Add like
Add dislike
Add to saved papers

RCOR1 is targeted by miR-23b-3p to modulate growth, colony formation, migration, and invasion of prostate cancer cells.

OBJECTIVES: Prostate cancer holds the second-highest incidence rate among all male malignancies, with a noticeable scarcity of effective treatment approaches. The REST Corepressor 1 (RCOR1) protein exhibits elevated expression across various tumors, acting as an oncogene. Nevertheless, its functions and mechanisms in prostate cancer have yet to be documented. While miR-23 demonstrates reduced expression in prostate cancer, the downstream genes it regulates remain unclear.

METHODS: RT-qPCR and Western blotting assays were utilized to elucidate the mRNA and protein levels of miR-23b-3p and RCOR1. The luciferase reporter assay was employed to unveil the targeting relationship between miR-23b-3p and RCOR1. Additionally, a CCK-8 assay demonstrated cell growth, while colony formation and Transwell assays were performed to observe clone formation, cell migration, and invasion.

RESULTS: In this study, we observed substantial mRNA and protein levels of RCOR1 in prostate cancer cells such as DU145, PC3, and LNCap. RCOR1 overexpression enhanced the growth, colony formation, migration, and invasion of prostate cancer cells, whereas genetic silencing of RCOR1 suppressed these processes. Bioinformatics analysis identified miR-23b-3p as a potential regulator of RCOR1, and luciferase assays validated RCOR1 as a downstream target of miR-23b-3p. Increasing miR-23b-3p mimics diminished RCOR1's mRNA and protein levels, while raising miR-23b-3p levels boosted RCOR1's expression. Moreover, the stimulatory impact of RCOR1 on prostate cancer cell development could be countered by elevating miR-23b-3p mimics.

CONCLUSION: In summary, our findings confirm that RCOR1 is indeed under the influence of miR-23, shedding light on the miR-23/RCOR1 pathway's role in prostate cancer development. This offers novel theoretical and experimental support for comprehending the underlying mechanisms of prostate cancer and for targeted therapeutic avenues.

Full text links

We have located links that may give you full text access.
Can't access the paper?
Try logging in through your university/institutional subscription. For a smoother one-click institutional access experience, please use our mobile app.

Related Resources

For the best experience, use the Read mobile app

Mobile app image

Get seemless 1-tap access through your institution/university

For the best experience, use the Read mobile app

All material on this website is protected by copyright, Copyright © 1994-2024 by WebMD LLC.
This website also contains material copyrighted by 3rd parties.

By using this service, you agree to our terms of use and privacy policy.

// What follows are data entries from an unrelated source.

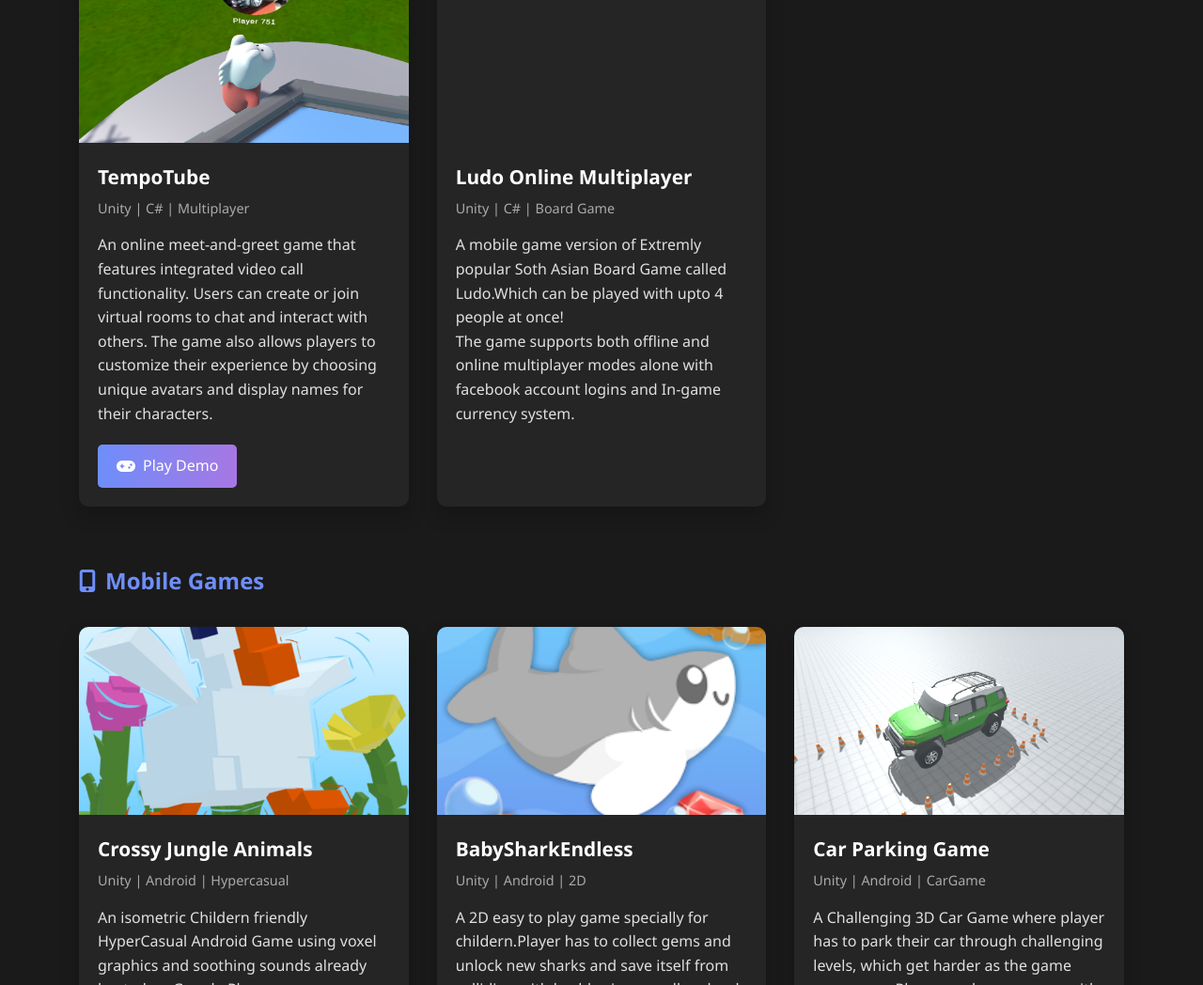
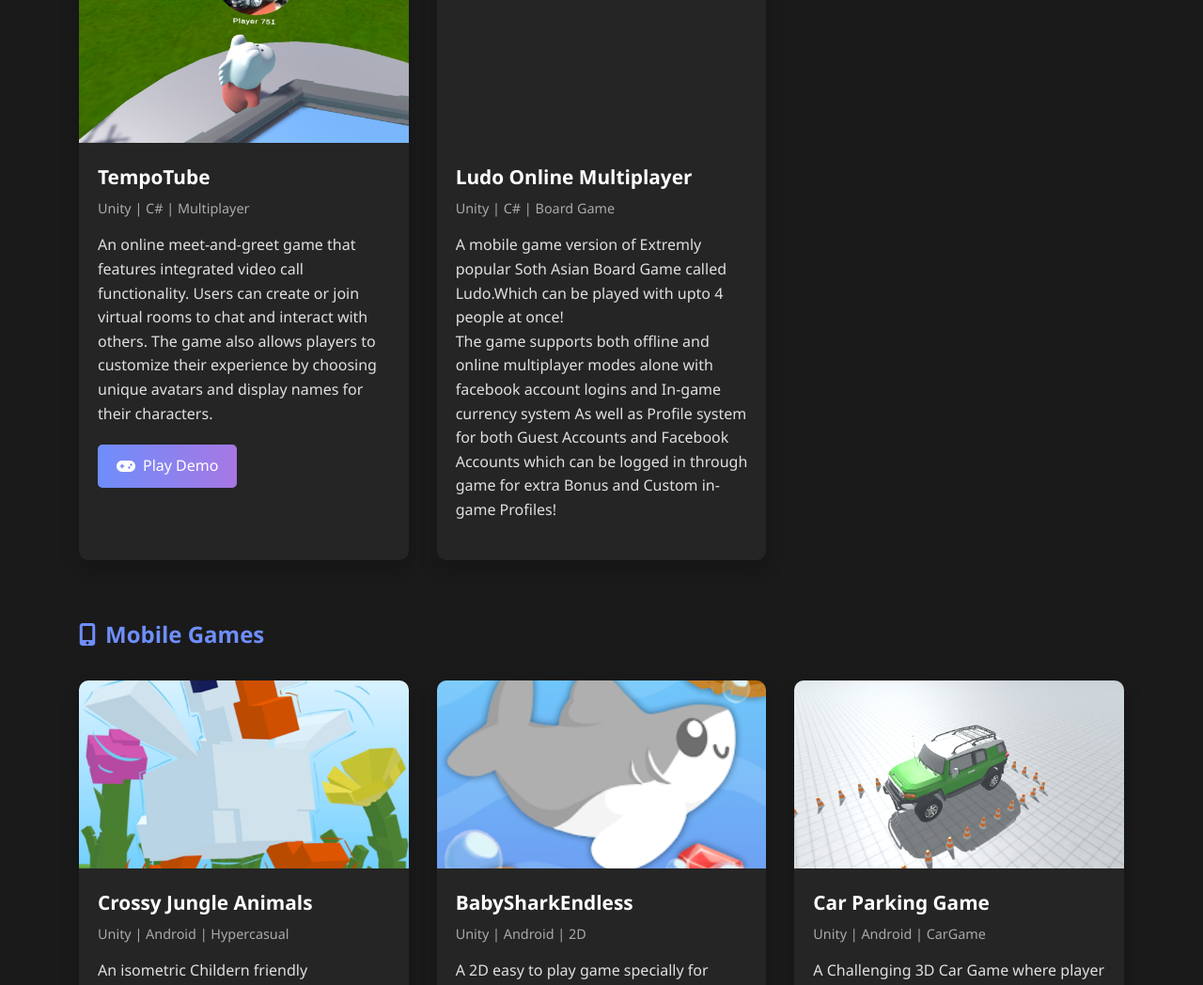
Before and after one commit to Aqib701/aqib701.github.io, a plain HTML site: page index.html in a window 1280 px wide. Shown: the part 3949-4997 px from the top of the page at 94% size. Drawn offline with Linux system fonts and the light colour scheme.

Commit message:
Update index.html

```diff
--- a/index.html
+++ b/index.html
@@ -204,7 +204,7 @@
                         <div class="project-info">
                             <h4>Ludo Online Multiplayer</h4>
                             <p class="project-meta">Unity | C# | Board Game</p>
-                            <p class="project-desc">A mobile game version of Extremly popular Soth Asian Board Game called Ludo.Which can be played with upto 4 people at once!<br>The game supports both offline and online multiplayer modes alone with facebook account logins and In-game currency system. </p>
+                            <p class="project-desc">A mobile game version of Extremly popular Soth Asian Board Game called Ludo.Which can be played with upto 4 people at once!<br>The game supports both offline and online multiplayer modes alone with facebook account logins and In-game currency system As well as Profile system for both Guest Accounts and Facebook Accounts which can be logged in through game for extra Bonus and Custom in-game Profiles! </p>
                             <div class="project-links">
                              <!--    <a href="WebGLBuilds/LudoGame/index.html" class="btn"><i class="fas fa-gamepad"></i> Play Demo</a> -->
                             </div>
```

Your Privacy Choices Toggle icon

You can now claim free CME credits for this literature searchClaim now

Get seemless 1-tap access through your institution/university

For the best experience, use the Read mobile app